● Data to process:
———
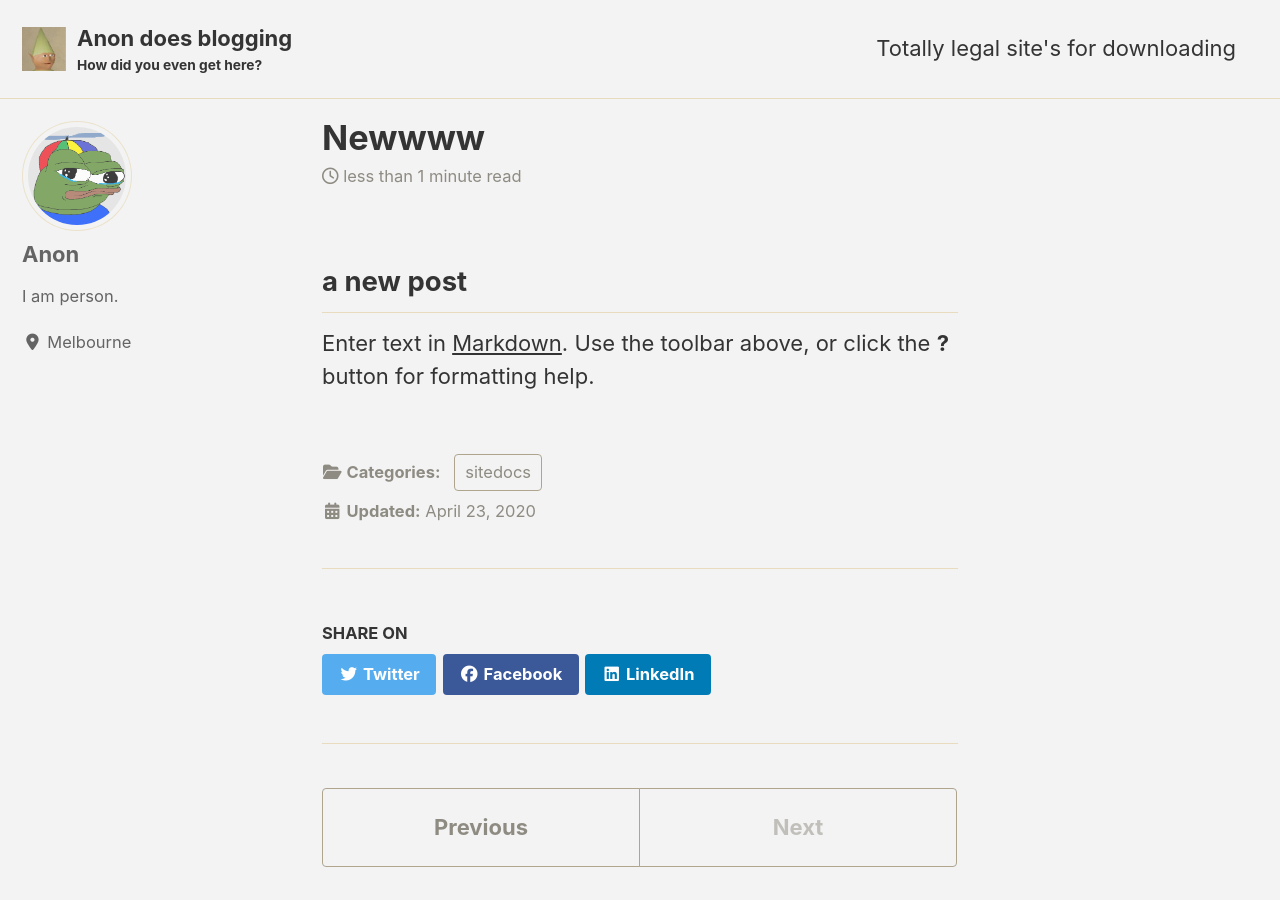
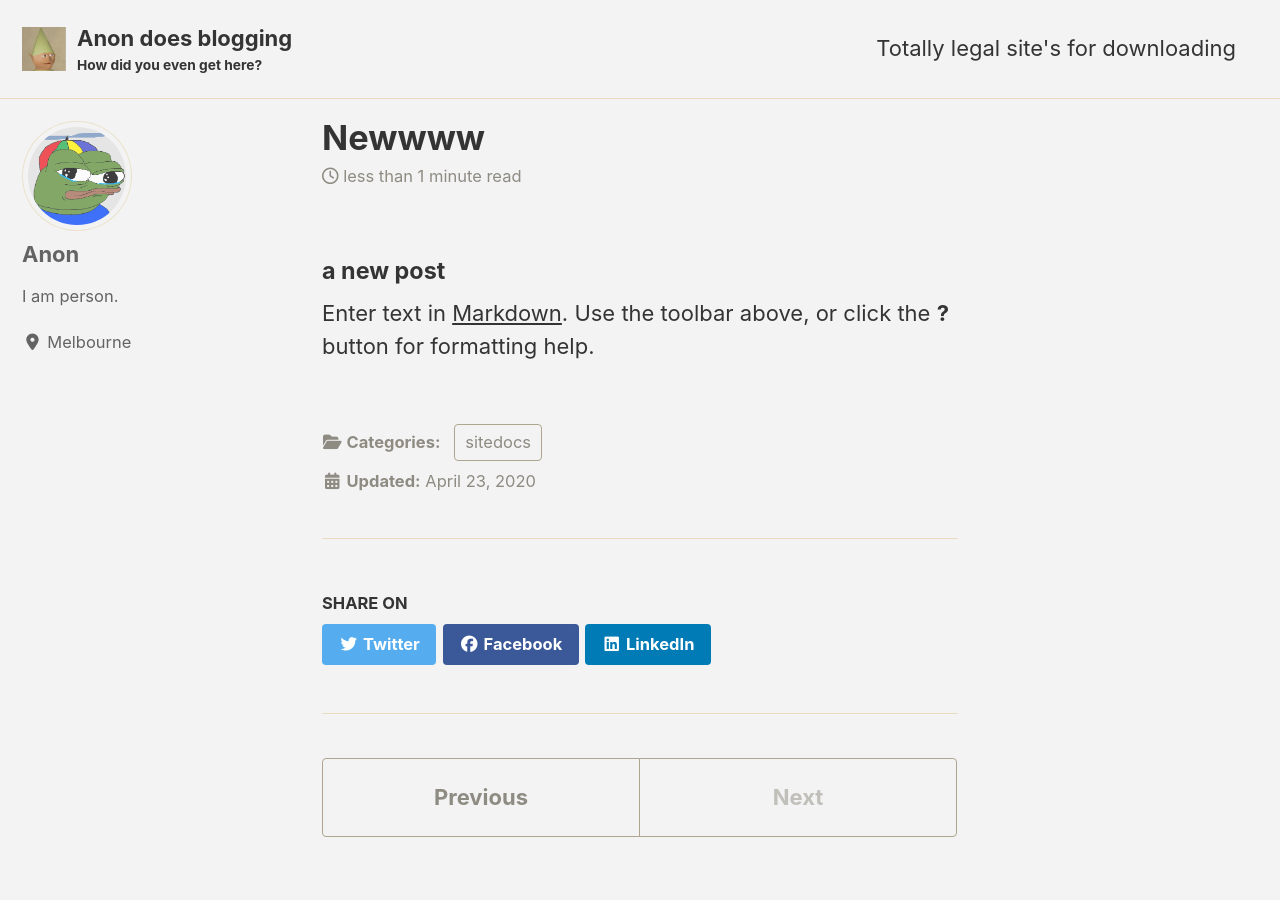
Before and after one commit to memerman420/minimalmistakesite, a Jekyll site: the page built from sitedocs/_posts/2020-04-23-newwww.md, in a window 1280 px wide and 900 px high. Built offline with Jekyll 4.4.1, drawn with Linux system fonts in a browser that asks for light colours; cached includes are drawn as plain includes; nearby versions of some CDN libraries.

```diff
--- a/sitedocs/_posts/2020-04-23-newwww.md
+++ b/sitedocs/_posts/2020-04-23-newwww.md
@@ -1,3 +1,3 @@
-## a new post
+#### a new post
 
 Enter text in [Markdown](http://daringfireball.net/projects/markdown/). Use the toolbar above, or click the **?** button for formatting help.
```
———
● Task to complete: Without including the pictures, copy all of the data exactly.

● Written solution:
Before and after one commit to memerman420/minimalmistakesite, a Jekyll site: the page built from sitedocs/_posts/2020-04-23-newwww.md, in a window 1280 px wide and 900 px high. Built offline with Jekyll 4.4.1, drawn with Linux system fonts in a browser that asks for light colours; cached includes are drawn as plain includes; nearby versions of some CDN libraries.

```diff
--- a/sitedocs/_posts/2020-04-23-newwww.md
+++ b/sitedocs/_posts/2020-04-23-newwww.md
@@ -1,3 +1,3 @@
-## a new post
+#### a new post
 
 Enter text in [Markdown](http://daringfireball.net/projects/markdown/). Use the toolbar above, or click the **?** button for formatting help.
```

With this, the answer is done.